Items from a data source
=======

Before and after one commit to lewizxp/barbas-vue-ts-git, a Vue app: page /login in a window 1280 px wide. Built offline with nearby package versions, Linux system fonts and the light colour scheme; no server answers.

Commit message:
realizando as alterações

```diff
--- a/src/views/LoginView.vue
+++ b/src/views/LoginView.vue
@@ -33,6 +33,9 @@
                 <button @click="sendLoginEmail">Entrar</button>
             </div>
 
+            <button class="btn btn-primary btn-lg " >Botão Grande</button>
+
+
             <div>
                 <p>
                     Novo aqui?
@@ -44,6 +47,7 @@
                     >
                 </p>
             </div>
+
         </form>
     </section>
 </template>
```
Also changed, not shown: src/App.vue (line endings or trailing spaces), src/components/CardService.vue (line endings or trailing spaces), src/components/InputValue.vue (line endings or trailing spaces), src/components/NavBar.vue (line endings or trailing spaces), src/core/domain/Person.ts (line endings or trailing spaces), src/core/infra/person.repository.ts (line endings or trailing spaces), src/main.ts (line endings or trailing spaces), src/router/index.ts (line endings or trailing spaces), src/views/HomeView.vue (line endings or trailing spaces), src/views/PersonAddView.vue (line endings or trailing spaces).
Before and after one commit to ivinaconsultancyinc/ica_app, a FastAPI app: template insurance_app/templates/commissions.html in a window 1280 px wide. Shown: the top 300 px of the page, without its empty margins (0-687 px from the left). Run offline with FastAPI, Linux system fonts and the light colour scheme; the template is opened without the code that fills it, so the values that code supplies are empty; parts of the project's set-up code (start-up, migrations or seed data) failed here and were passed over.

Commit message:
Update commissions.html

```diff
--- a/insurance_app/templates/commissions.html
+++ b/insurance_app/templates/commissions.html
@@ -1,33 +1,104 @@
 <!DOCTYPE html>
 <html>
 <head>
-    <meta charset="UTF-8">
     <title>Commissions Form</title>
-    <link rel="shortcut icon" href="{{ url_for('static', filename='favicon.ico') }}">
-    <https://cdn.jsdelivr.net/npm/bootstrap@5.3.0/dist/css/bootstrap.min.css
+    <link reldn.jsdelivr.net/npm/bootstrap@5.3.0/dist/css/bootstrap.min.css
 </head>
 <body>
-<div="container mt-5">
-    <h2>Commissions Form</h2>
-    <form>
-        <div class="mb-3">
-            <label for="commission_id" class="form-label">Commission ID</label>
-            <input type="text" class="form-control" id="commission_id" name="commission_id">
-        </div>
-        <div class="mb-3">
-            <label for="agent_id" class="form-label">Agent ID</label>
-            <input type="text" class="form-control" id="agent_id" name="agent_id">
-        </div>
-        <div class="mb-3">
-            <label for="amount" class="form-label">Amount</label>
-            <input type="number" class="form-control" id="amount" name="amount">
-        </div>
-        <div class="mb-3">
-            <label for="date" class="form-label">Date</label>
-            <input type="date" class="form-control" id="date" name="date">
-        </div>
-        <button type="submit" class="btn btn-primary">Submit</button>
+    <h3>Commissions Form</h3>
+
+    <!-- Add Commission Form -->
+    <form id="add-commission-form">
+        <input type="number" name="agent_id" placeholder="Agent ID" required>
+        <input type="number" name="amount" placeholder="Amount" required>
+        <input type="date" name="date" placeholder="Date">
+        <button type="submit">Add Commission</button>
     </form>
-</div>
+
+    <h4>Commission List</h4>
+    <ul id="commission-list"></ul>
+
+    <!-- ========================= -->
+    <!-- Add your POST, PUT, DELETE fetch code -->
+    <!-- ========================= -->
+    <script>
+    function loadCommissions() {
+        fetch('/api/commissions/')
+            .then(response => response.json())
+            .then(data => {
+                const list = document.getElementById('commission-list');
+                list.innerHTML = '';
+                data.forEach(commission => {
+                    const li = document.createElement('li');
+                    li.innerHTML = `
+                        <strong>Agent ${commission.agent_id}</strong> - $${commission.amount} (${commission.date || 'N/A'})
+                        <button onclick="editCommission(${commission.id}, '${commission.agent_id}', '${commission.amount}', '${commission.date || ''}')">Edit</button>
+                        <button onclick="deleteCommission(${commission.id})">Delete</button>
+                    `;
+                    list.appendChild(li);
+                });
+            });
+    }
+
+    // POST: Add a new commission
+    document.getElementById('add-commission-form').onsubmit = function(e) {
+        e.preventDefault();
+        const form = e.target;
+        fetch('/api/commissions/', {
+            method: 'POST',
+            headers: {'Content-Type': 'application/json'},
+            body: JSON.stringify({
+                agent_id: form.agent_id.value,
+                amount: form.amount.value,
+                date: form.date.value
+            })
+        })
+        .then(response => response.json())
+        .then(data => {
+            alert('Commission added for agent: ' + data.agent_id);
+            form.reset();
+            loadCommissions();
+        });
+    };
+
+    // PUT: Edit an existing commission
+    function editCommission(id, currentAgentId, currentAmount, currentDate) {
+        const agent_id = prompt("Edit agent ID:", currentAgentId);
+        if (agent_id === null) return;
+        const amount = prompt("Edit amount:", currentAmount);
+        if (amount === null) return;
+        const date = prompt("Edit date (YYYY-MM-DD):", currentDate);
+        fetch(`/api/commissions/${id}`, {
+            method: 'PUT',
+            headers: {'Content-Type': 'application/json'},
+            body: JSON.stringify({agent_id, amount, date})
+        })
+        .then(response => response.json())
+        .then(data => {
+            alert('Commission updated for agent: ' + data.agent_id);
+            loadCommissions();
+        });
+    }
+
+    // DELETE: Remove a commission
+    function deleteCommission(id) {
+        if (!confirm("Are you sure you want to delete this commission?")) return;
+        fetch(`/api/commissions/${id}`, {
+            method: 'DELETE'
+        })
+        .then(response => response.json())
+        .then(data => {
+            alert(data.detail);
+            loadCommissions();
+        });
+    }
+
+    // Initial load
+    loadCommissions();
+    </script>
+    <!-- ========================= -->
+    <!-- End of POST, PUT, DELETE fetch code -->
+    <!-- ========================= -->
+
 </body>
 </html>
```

=======

▶ _DIRECTIONS_
What lines above contain "control"? Copy them out.

▶ _EXERCISE ANSWER_
-            <input type="text" class="form-control" id="commission_id" name="commission_id">
-            <input type="text" class="form-control" id="agent_id" name="agent_id">
-            <input type="number" class="form-control" id="amount" name="amount">
-            <input type="date" class="form-control" id="date" name="date">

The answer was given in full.